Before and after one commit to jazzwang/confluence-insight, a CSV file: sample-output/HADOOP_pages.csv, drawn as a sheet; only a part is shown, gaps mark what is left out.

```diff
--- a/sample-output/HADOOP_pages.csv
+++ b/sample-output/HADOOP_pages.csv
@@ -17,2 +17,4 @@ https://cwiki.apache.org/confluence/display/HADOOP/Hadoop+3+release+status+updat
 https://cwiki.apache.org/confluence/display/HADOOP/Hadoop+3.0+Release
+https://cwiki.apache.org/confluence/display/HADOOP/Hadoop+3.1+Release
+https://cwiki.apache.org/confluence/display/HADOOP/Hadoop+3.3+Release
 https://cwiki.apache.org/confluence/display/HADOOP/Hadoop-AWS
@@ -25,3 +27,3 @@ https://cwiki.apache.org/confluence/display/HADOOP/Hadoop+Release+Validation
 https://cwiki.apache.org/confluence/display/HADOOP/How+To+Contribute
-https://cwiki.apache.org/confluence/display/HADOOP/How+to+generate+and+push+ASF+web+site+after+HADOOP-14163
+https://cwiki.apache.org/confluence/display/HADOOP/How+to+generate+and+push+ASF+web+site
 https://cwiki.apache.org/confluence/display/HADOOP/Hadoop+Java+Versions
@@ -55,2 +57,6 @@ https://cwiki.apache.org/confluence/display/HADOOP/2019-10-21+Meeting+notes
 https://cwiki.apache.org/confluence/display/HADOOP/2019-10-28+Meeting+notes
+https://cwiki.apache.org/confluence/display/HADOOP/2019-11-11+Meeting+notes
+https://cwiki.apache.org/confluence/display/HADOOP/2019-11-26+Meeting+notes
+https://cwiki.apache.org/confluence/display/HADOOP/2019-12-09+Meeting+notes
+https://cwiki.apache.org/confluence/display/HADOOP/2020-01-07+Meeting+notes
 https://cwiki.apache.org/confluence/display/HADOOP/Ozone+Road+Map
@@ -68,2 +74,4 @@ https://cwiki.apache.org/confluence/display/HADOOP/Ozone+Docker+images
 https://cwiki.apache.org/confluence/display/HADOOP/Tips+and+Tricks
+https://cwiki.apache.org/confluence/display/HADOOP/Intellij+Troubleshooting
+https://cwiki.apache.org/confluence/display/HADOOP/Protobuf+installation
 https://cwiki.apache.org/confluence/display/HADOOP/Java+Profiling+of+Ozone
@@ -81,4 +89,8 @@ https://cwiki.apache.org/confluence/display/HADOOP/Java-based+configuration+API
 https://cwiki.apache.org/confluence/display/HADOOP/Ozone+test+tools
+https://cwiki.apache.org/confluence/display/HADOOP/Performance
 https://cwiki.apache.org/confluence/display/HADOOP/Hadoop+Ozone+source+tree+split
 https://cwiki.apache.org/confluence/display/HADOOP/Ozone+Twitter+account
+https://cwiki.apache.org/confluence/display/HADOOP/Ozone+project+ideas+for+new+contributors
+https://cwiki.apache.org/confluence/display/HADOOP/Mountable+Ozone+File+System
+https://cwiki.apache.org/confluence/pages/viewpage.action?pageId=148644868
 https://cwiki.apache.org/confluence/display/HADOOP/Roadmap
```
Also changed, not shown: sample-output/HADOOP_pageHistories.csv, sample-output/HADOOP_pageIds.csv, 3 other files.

============

Send back the whole listing, exactly as written.

**ANSWER TO THE PROBLEM**
Before and after one commit to jazzwang/confluence-insight, a CSV file: sample-output/HADOOP_pages.csv, drawn as a sheet; only a part is shown, gaps mark what is left out.

```diff
--- a/sample-output/HADOOP_pages.csv
+++ b/sample-output/HADOOP_pages.csv
@@ -17,2 +17,4 @@ https://cwiki.apache.org/confluence/display/HADOOP/Hadoop+3+release+status+updat
 https://cwiki.apache.org/confluence/display/HADOOP/Hadoop+3.0+Release
+https://cwiki.apache.org/confluence/display/HADOOP/Hadoop+3.1+Release
+https://cwiki.apache.org/confluence/display/HADOOP/Hadoop+3.3+Release
 https://cwiki.apache.org/confluence/display/HADOOP/Hadoop-AWS
@@ -25,3 +27,3 @@ https://cwiki.apache.org/confluence/display/HADOOP/Hadoop+Release+Validation
 https://cwiki.apache.org/confluence/display/HADOOP/How+To+Contribute
-https://cwiki.apache.org/confluence/display/HADOOP/How+to+generate+and+push+ASF+web+site+after+HADOOP-14163
+https://cwiki.apache.org/confluence/display/HADOOP/How+to+generate+and+push+ASF+web+site
 https://cwiki.apache.org/confluence/display/HADOOP/Hadoop+Java+Versions
@@ -55,2 +57,6 @@ https://cwiki.apache.org/confluence/display/HADOOP/2019-10-21+Meeting+notes
 https://cwiki.apache.org/confluence/display/HADOOP/2019-10-28+Meeting+notes
+https://cwiki.apache.org/confluence/display/HADOOP/2019-11-11+Meeting+notes
+https://cwiki.apache.org/confluence/display/HADOOP/2019-11-26+Meeting+notes
+https://cwiki.apache.org/confluence/display/HADOOP/2019-12-09+Meeting+notes
+https://cwiki.apache.org/confluence/display/HADOOP/2020-01-07+Meeting+notes
 https://cwiki.apache.org/confluence/display/HADOOP/Ozone+Road+Map
@@ -68,2 +74,4 @@ https://cwiki.apache.org/confluence/display/HADOOP/Ozone+Docker+images
 https://cwiki.apache.org/confluence/display/HADOOP/Tips+and+Tricks
+https://cwiki.apache.org/confluence/display/HADOOP/Intellij+Troubleshooting
+https://cwiki.apache.org/confluence/display/HADOOP/Protobuf+installation
 https://cwiki.apache.org/confluence/display/HADOOP/Java+Profiling+of+Ozone
@@ -81,4 +89,8 @@ https://cwiki.apache.org/confluence/display/HADOOP/Java-based+configuration+API
 https://cwiki.apache.org/confluence/display/HADOOP/Ozone+test+tools
+https://cwiki.apache.org/confluence/display/HADOOP/Performance
 https://cwiki.apache.org/confluence/display/HADOOP/Hadoop+Ozone+source+tree+split
 https://cwiki.apache.org/confluence/display/HADOOP/Ozone+Twitter+account
+https://cwiki.apache.org/confluence/display/HADOOP/Ozone+project+ideas+for+new+contributors
+https://cwiki.apache.org/confluence/display/HADOOP/Mountable+Ozone+File+System
+https://cwiki.apache.org/confluence/pages/viewpage.action?pageId=148644868
 https://cwiki.apache.org/confluence/display/HADOOP/Roadmap
```
Also changed, not shown: sample-output/HADOOP_pageHistories.csv, sample-output/HADOOP_pageIds.csv, 3 other files.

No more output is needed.